Then frustrated hospital officials abruptly decided to stop accepting mental-health patients in the ER altogether. With no other option, the county began sending all detained residents who were severely mentally ill to wait for treatment in jail.
The state intervened, demanding a new plan.
The next year, Yakima responded by opening Washington’s first Triage Center, a 16-bed, unlocked facility where residents who are in a mental-health crisis, or impaired by drugs or alcohol, can connect with experts, get medication and stay until their needs are met.
Other areas have recently opened similar centers. King County opened one, called the Crisis Solutions Center, last spring.
But in Yakima, it was the first of many moves funded by grants and, eventually, savings from reduced hospitalizations.
In all, Weaver and Vice President Paul Nagle-McNaughton said, their organization now runs 104 programs aimed at serving mentally ill patients in the community and reducing the likelihood they will need to go to a hospital.
Among the programs is the Sunrise Club, which Valerie Thompson attends daily, and a special nursing home for psychiatric patients.
Another is a unique dual-disorder center, which provides care tailored for the many patients with both mental-health and chemical-dependency problems.
Comprehensive also has an “assertive community treatment” team, which provides what supervisor Courtney Hesla described as “inpatient care without walls.”

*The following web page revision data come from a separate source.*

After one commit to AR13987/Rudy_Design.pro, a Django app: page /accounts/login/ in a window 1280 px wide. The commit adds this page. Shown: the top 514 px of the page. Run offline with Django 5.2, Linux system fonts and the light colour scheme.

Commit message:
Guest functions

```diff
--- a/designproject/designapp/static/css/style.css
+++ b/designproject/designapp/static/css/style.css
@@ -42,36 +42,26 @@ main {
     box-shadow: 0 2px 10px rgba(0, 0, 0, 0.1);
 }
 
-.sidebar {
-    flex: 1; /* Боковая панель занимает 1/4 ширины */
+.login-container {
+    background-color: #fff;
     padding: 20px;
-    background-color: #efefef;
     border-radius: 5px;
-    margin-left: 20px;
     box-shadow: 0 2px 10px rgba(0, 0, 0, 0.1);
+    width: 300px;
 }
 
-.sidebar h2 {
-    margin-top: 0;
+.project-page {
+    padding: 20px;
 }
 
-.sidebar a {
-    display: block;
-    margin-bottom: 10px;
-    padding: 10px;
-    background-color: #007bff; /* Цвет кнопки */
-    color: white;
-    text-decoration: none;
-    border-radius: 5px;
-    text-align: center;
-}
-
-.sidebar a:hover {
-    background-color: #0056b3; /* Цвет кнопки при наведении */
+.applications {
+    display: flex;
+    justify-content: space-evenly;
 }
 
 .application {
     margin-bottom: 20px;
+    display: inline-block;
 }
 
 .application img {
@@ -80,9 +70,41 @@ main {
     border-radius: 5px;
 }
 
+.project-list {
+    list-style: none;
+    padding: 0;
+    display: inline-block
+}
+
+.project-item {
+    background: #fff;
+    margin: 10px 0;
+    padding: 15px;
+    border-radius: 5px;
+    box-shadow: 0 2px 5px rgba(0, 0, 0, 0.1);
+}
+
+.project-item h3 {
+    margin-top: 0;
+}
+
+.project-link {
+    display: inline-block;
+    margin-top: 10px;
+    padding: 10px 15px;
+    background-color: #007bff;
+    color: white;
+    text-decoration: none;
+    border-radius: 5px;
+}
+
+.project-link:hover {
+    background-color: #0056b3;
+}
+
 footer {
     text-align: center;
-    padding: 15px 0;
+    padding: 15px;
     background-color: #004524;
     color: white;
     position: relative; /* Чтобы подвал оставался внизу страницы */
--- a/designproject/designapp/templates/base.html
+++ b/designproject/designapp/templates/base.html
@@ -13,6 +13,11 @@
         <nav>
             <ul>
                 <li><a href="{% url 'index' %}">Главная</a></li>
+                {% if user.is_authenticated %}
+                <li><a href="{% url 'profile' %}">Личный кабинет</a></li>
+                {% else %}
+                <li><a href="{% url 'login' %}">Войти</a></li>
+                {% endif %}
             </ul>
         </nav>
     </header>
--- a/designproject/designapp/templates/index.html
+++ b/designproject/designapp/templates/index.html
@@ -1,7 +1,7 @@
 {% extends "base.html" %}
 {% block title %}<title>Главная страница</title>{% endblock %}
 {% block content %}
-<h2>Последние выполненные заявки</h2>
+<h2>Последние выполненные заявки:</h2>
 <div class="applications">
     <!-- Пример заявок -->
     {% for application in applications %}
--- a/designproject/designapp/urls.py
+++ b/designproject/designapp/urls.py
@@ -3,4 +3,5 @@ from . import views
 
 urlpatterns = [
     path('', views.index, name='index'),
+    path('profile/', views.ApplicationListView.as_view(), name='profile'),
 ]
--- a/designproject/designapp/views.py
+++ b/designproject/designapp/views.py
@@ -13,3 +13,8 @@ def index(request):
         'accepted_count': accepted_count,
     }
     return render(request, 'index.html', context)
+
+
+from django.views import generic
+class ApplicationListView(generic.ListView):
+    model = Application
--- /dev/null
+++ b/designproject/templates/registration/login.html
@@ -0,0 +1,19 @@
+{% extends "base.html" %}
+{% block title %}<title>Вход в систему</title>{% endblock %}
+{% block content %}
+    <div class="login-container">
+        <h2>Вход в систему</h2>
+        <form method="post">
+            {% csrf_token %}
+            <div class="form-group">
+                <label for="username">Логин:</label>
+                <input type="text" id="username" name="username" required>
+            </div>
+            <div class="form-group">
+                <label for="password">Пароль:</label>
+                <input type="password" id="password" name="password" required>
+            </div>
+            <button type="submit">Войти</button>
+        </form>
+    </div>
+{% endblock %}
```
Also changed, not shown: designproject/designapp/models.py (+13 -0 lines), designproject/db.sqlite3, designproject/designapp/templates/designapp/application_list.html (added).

“The team goes to people’s homes, makes sure that they’re taking medication, helps them with housing, everything,” Hesla said.
When a crisis arises, officials make a point to meet patients where they are. Whereas mentally ill people in other counties are almost always evaluated for possible detention at an emergency room, some 80 percent of Comprehensive’s evaluations take place in the community.
If the person is sick enough to fit the criteria for involuntary commitment, officials try to persuade him or her to seek treatment voluntarily. That’s usually more effective, and cheaper because it does not have to be done in a hospital setting.
The result is fewer involuntary commitments.
The Yakima area is succeeding even compared with similar regions.
In the nearby Tri-Cities, with a similar population, instances of waiting for treatment have sharply increased, from eight in 2009 to 84 in the first six months of this year.
Yakima is not allowing more dangerously mentally ill patients out on the streets, Weaver and Nagle-McNaughton said; it’s allowing more safe mentally ill patients out on the streets.
Pete Schoordyk agrees.
The 75-year-old man recently decided to move his family from Seattle because he believed his son would get better mental-health treatment in Yakima.
“They really care about the patient,” Schoordyk said. “It’s a good system.”
“We need more”
Karen Keiser, the top Democrat on the state Senate Health Care Committee, said the Yakima system represents the type of approach that lawmakers envisioned when they started downsizing state psychiatric hospitals years ago.
Unfortunately, Keiser said, other areas like King County have not been able to successfully implement it.
The state has recently made an effort by funding more intensive outpatient programs. About a dozen assertive community treatment teams are operating, said Maria Monroe-DeVita, a University of Washington professor who trains the teams.
“We need more,” she said.
Medicaid expansion could help the state move further by giving more poor residents access to routine medical care, including mental-health care.
Several officials said the expansion, which began last week, should mark the beginning of a new era in mental health in Washington.
Among the most optimistic is Ed Thornbrugh, a mental-health administrator in the Tri-Cities — the nearby area in the throes of a capacity crisis.
“More people having the purchasing power to obtain early intervention, preventive, routine, maintenance care … will hopefully reduce services for deep-end care,” he said. “That’s the light at the end of the tunnel here.”
Brian M. Rosenthal: 206-464-3195 or firstname.lastname@example.org. On Twitter @brianmrosenthal